What you should do — List all the lines in these records that hold "eventSchedule".

── Supplied records ──

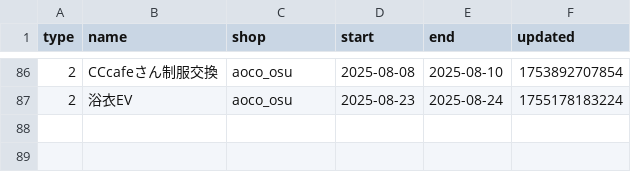
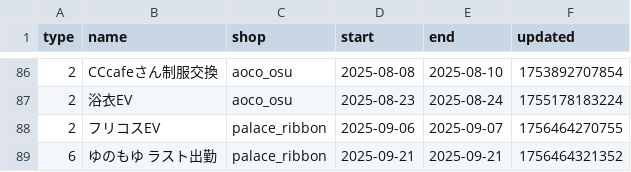
Before and after one commit to c890904/cafeSchedule, a CSV file: eventSchedule.csv, drawn as a sheet; only a part is shown, gaps mark what is left out; the diff names each change by its address in the sheet, - before the commit and + after, or states it on an @@ line.

```diff
--- a/eventSchedule.csv
+++ b/eventSchedule.csv
+row 88: 2 | フリコスEV | palace_ribbon | 2025-09-06 | 2025-09-07 | 1756464270755
+row 89: 6 | ゆのもゆ ラスト出勤 | palace_ribbon | 2025-09-21 | 2025-09-21 | 1756464321352
```
Also changed, not shown: cast.csv, schedule.csv, 1 other file.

───

Task solution —
Before and after one commit to c890904/cafeSchedule, a CSV file: eventSchedule.csv, drawn as a sheet; only a part is shown, gaps mark what is left out; the diff names each change by its address in the sheet, - before the commit and + after, or states it on an @@ line.
--- a/eventSchedule.csv
+++ b/eventSchedule.csv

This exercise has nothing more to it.